The Starday Studio was built outside of Nashville in Madison and opened in May of 1960, because Starday was the Nashville-based anti-Nashville label. Starday president Don Pierce recorded all the acts the other Nashville labels wouldn't, marketed them in ways the other labels couldn’t, and he intentionally did all of this from the outskirts of town. Away from Music Row, Pierce revived the careers of Cowboy Copas, Red Sovine, and Johnny Bond with recordings made in his studio and pressed full-color LPs (when others wouldn’t even record the cheaper singles) by many of the Opry acts who could have otherwise not been recorded (Stringbean, Lew Childre, Sam & Kirk McGee, the Crook Brothers, Curly Fox & Texas Ruby, Robert Lunn, Bashful Brother Oswald, Lulu Belle & Scotty, Fiddlin’ Arthur Smith, and more). He then distributed these releases throughout grocery stores, department stores, and all around the globe. From a country music preservation standpoint, these recordings are immensely important.
This was also a place where session musicians and backing bands got their own releases. Nearly everybody in Roy Acuff’s group had their own release on Starday, Hank Snow’s Rainbow Ranch Boys, Dean Manuel and Jim Reeves’ band, Shot Jackson & Buddy Emmons, Joe Maphis, Jackie Phelps, Little Roy Wiggins, Pete Drake, Jerry Rivers, and so many more recorded solo projects here. Starday also built the largest country gospel catalog in the ‘60s and this studio was the site of many of those great gospel recordings by the Oak Ridge Boys, the Sunshine Boys, the Lewis Family, and more.

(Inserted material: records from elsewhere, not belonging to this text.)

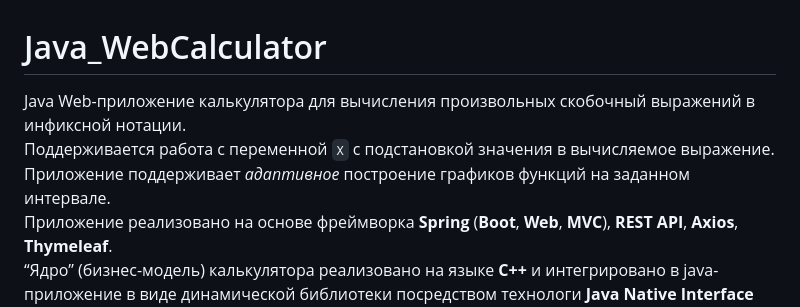
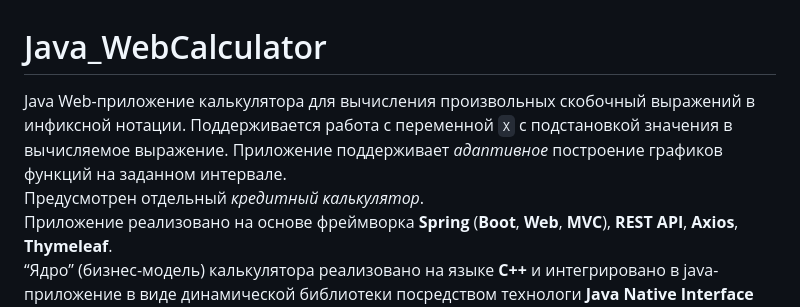
Before and after one commit to lkathary/Java_WebCalculator, a Markdown page: README.md, the part around one of its changes. GitHub-like rendering.

```diff
--- a/README.md
+++ b/README.md
@@ -1,7 +1,7 @@
 # Java_WebCalculator
 
-Java Web-приложение калькулятора для вычисления произвольных скобочный выражений в инфиксной нотации.\
-Поддерживается работа с переменной `Х` с подстановкой значения в вычисляемое выражение. Приложение поддерживает *адаптивное* построение графиков функций на заданном интервале.\
+Java Web-приложение калькулятора для вычисления произвольных скобочный выражений в инфиксной нотации. Поддерживается работа с переменной `Х` с подстановкой значения в вычисляемое выражение. Приложение поддерживает *адаптивное* построение графиков функций на заданном интервале.\
+Предусмотрен отдельный *кредитный калькулятор*.\
 Приложение реализовано на основе фреймворка **Spring** (**Boot**, **Web**, **MVC**), **REST API**, **Axios**, **Thymeleaf**.\
 “Ядро” (бизнес-модель) калькулятора реализовано на языке **С++** и интегрировано в java-приложение в виде динамической библиотеки посредством технологи **Java Native Interface (JNI)**.
 
```
Also changed, not shown: other parts of README.md (+1 -1 lines).
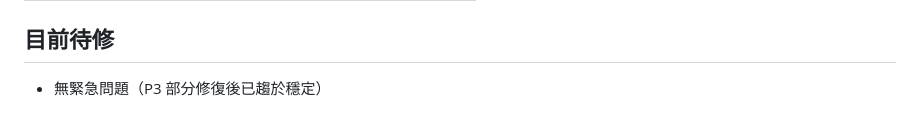
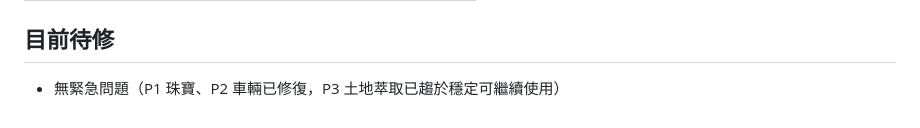
Before and after one commit to kojolinanne/sunshine-search, a Markdown page: task.md, the part around the change. GitHub-like rendering.

Commit message:
cron: confirm P1+P2 resolved, P3 deferred — 2026-06-17

```diff
--- a/task.md
+++ b/task.md
@@ -74,4 +74,4 @@ PDF 期別：292–319（共 28 期）
 | aircraft_detail.json | 0 | ✅ 正確（PDF 全為空白） |
 
 ## 目前待修
-- 無緊急問題（P3 部分修復後已趨於穩定）
+- 無緊急問題（P1 珠寶、P2 車輛已修復，P3 土地萃取已趨於穩定可繼續使用）
```
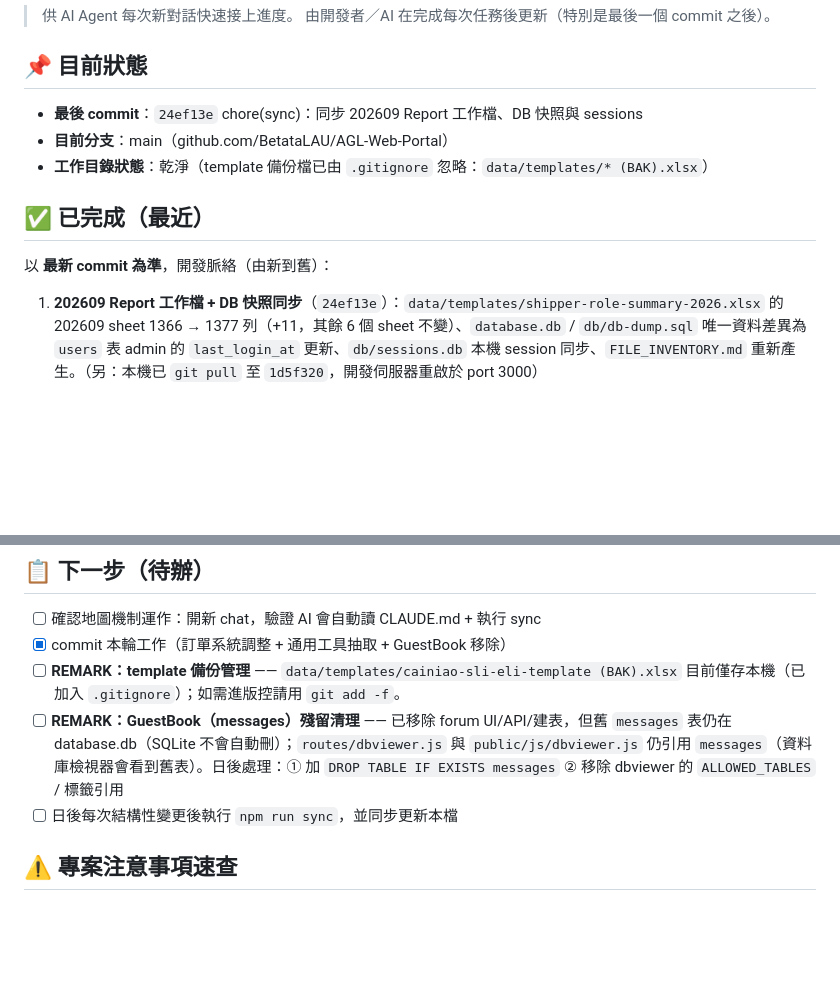
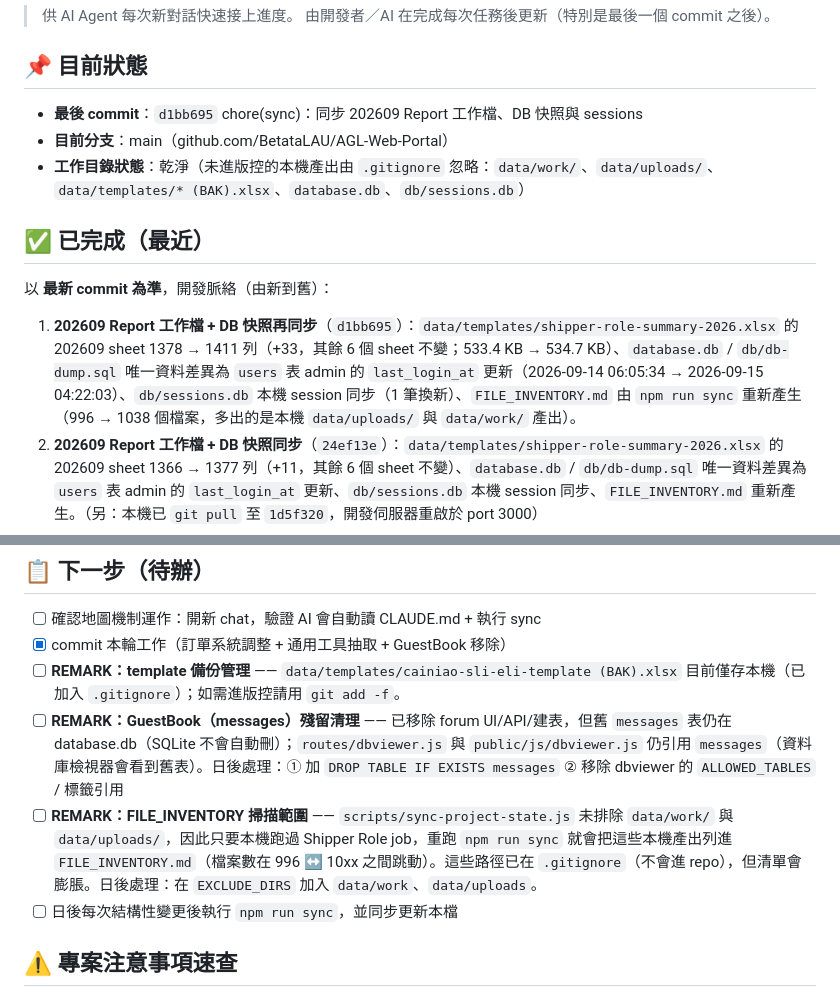
Before and after one commit to BetataLAU/AGL-Web-Portal, a Markdown page: WORKSPACE_STATE.md, 2 parts joined by grey strips. GitHub-like rendering; blank space fills up the shorter version.

Commit message:
docs(workspace): 更新 WORKSPACE_STATE（最後 commit d1bb695 / Report 工作檔與 DB 同步紀錄）

```diff
--- a/WORKSPACE_STATE.md
+++ b/WORKSPACE_STATE.md
@@ -5,14 +5,15 @@
 
 ## 📌 目前狀態
 
-- **最後 commit**：`24ef13e` chore(sync)：同步 202609 Report 工作檔、DB 快照與 sessions
+- **最後 commit**：`d1bb695` chore(sync)：同步 202609 Report 工作檔、DB 快照與 sessions
 - **目前分支**：main（github.com/BetataLAU/AGL-Web-Portal）
-- **工作目錄狀態**：乾淨（template 備份檔已由 `.gitignore` 忽略：`data/templates/* (BAK).xlsx`）
+- **工作目錄狀態**：乾淨（未進版控的本機產出由 `.gitignore` 忽略：`data/work/`、`data/uploads/`、`data/templates/* (BAK).xlsx`、`database.db`、`db/sessions.db`）
 
 ## ✅ 已完成（最近）
 
 以 **最新 commit 為準**，開發脈絡（由新到舊）：
 
+1. **202609 Report 工作檔 + DB 快照再同步**（`d1bb695`）：`data/templates/shipper-role-summary-2026.xlsx` 的 202609 sheet 1378 → 1411 列（+33，其餘 6 個 sheet 不變；533.4 KB → 534.7 KB）、`database.db` / `db/db-dump.sql` 唯一資料差異為 `users` 表 admin 的 `last_login_at` 更新（2026-09-14 06:05:34 → 2026-09-15 04:22:03）、`db/sessions.db` 本機 session 同步（1 筆換新）、`FILE_INVENTORY.md` 由 `npm run sync` 重新產生（996 → 1038 個檔案，多出的是本機 `data/uploads/` 與 `data/work/` 產出）。
 1. **202609 Report 工作檔 + DB 快照同步**（`24ef13e`）：`data/templates/shipper-role-summary-2026.xlsx` 的 202609 sheet 1366 → 1377 列（+11，其餘 6 個 sheet 不變）、`database.db` / `db/db-dump.sql` 唯一資料差異為 `users` 表 admin 的 `last_login_at` 更新、`db/sessions.db` 本機 session 同步、`FILE_INVENTORY.md` 重新產生。（另：本機已 `git pull` 至 `1d5f320`，開發伺服器重啟於 port 3000）
 1. **Report 工作檔 + DB 再同步**（`7f4e45b`）：`data/templates/shipper-role-summary-2026.xlsx` 同步（202609 sheet 由 1142 → 1367 列，其餘月份不變；513.6 KB → 521.0 KB）、`database.db` / `db/sessions.db` 同步、`db/db-dump.sql` 重新匯出（`users.last_login_at` 更新 + `sqlite_sequence` 計數器補齊）、`FILE_INVENTORY.md` 由 `npm run sync` 重新產生（1043 個檔案）。
 1. **素材資料夾改名 + 母版／DB 再同步**（`77a4d01`）：`data/templates/SLI_ELI letter PNG (MAT, Tinyed)/`（由 `(MAT)` 改名，5 個 PNG 內容不變）、`cainiao-sli-eli-template.xlsx` 母版再更新（103 KB → 95.9 KB）、`shipper-role-summary-2026.xlsx` / `database.db` / `db/sessions.db` / `db/db-dump.sql` 同步、`FILE_INVENTORY.md` 重新產生。
@@ -61,6 +62,7 @@
 - [x] commit 本輪工作（訂單系統調整 + 通用工具抽取 + GuestBook 移除）
 - [ ] **REMARK：template 備份管理** —— `data/templates/cainiao-sli-eli-template (BAK).xlsx` 目前僅存本機（已加入 `.gitignore`）；如需進版控請用 `git add -f`。
 - [ ] **REMARK：GuestBook（messages）殘留清理** —— 已移除 forum UI/API/建表，但舊 `messages` 表仍在 database.db（SQLite 不會自動刪）；`routes/dbviewer.js` 與 `public/js/dbviewer.js` 仍引用 `messages`（資料庫檢視器會看到舊表）。日後處理：① 加 `DROP TABLE IF EXISTS messages` ② 移除 dbviewer 的 `ALLOWED_TABLES` / 標籤引用
+- [ ] **REMARK：FILE_INVENTORY 掃描範圍** —— `scripts/sync-project-state.js` 未排除 `data/work/` 與 `data/uploads/`，因此只要本機跑過 Shipper Role job，重跑 `npm run sync` 就會把這些本機產出列進 `FILE_INVENTORY.md`（檔案數在 996 ↔ 10xx 之間跳動）。這些路徑已在 `.gitignore`（不會進 repo），但清單會膨脹。日後處理：在 `EXCLUDE_DIRS` 加入 `data/work`、`data/uploads`。
 - [ ] 日後每次結構性變更後執行 `npm run sync`，並同步更新本檔
 
 ## ⚠️ 專案注意事項速查
```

The studio also played a significant role in Starday building the largest bluegrass empire in the country and acts like The Lonesome Pine Fiddlers, Hylo Brown, New Grass Revival, the Stonemans, Carl Story, Jimmy Gately and Harold Morrison, Delmer Sexton and the Rone County Boys, Bill Luttrell and the Ozark Playboys, Jim Greer and the Mac-O-Chee Valley Folks, Lowell Varney, The Justice Brothers w/ the Cumberland Mt. Play Boys, Hoyt Scoggins, Donald Earl and Joe Monroe, Robert White and the Candy Mt Boys, and many more were all recorded here. This studio also became the primary outlet for country comedy albums in the ‘60s and the live, party-like atmospheres during stand-up recordings by Minnie Pearl, Archie Campell, Lonnie ‘Pap’ Wilson, Gene Martin, Johnny Bond, the Duke of Paducah, and others became the stuff of legend.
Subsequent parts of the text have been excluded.